According to Wikipedia, “philanthropy is the effort or inclination to increase the well-being of humankind.” The term philanthropy was coined around 2500-years ago by the Greek playwright, Aeschylus, in his work Prometheus Bound. The myth of Prometheus is about the primitive creatures who were the first humans. At first, they had no knowledge, skills, or culture of any kind, so they lived in dark caves and in constant fear for their lives. Zeus, the tyrannical king of the gods, decided to destroy them, but Prometheus, one of the Titans, interceded on their behalf and gave early man two life-empowering and life-enhancing gifts. First, he gave them fire, which he stole from Mt. Olympus-the very home of the Gods. Fire symbolizes not only physical light and warmth, but also the ‘light’ of knowledge from which all skills, technology, arts, and science could evolve and uplift man. Prometheus’ second gift was equally as precious—blind hope or optimism.
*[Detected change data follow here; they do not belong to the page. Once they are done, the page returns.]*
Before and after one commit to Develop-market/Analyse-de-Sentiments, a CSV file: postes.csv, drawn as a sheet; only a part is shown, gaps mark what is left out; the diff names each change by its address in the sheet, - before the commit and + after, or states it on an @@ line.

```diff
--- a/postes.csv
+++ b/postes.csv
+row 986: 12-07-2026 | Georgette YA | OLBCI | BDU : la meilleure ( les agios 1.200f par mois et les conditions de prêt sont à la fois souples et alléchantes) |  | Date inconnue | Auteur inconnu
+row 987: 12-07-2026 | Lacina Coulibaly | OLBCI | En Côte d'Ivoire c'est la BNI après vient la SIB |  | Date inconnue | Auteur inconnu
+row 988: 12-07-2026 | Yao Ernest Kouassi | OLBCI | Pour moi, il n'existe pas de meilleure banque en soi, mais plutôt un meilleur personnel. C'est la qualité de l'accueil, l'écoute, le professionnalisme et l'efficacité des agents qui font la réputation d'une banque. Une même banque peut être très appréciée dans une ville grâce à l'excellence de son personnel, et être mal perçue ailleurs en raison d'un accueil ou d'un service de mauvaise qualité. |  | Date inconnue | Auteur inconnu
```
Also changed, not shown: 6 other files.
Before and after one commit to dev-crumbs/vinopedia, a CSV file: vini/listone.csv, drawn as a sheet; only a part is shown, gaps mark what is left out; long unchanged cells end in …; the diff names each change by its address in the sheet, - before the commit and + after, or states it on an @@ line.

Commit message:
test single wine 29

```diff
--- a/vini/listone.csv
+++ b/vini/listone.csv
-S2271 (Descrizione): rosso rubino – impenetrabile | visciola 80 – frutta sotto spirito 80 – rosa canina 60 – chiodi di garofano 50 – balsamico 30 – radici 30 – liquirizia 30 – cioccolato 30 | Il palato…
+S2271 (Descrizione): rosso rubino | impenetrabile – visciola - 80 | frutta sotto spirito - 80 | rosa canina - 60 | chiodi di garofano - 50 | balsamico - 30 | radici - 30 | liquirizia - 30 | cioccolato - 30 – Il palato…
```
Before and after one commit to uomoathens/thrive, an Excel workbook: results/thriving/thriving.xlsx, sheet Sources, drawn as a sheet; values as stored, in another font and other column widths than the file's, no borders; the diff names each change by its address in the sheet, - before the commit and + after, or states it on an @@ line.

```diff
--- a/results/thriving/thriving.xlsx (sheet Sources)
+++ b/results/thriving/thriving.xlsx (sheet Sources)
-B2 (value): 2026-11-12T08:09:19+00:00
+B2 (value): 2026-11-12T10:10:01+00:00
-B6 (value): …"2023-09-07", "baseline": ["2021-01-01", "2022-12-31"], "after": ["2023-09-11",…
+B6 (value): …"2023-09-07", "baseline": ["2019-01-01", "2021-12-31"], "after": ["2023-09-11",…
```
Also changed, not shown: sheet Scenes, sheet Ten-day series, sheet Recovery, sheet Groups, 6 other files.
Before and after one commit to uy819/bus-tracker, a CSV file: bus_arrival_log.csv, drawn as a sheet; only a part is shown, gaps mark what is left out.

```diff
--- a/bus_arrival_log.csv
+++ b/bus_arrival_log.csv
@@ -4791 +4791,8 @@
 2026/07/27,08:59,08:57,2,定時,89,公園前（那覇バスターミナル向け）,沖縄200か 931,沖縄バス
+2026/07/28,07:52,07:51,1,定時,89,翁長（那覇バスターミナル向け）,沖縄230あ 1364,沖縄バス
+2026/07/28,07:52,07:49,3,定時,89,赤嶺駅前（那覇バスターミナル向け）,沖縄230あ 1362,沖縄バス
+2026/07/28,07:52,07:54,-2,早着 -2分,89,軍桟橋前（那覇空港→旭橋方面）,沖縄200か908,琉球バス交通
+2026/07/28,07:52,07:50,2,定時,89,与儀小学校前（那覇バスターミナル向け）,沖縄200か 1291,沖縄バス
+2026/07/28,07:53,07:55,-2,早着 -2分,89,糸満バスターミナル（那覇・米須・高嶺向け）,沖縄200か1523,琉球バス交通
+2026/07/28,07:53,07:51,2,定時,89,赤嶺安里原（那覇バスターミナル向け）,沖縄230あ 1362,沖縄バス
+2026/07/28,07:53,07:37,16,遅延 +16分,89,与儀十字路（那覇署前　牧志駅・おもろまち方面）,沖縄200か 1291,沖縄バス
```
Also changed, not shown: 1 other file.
With these two gifts mankind could evolve to be like the gods themselves.
Prometheus’ name arises from the Greek philanthropos tropos or in other words having a humanity-loving character. It also means forethought. Philanthropos is the combination of two words: Philos or loving, in the sense of benefitting, caring for, nourishing; and Anthropos or the human being, in the sense of humankind, humanity, or human-ness. What Prometheus evidently loved, therefore, was their human potential- what humanity could accomplish and become with fire and blind hope. These two gifts, in effect, completed the creation of humankind as a distinctly civilized animal. Philanthropia or loving what it is to be human could be considered the key to civilization.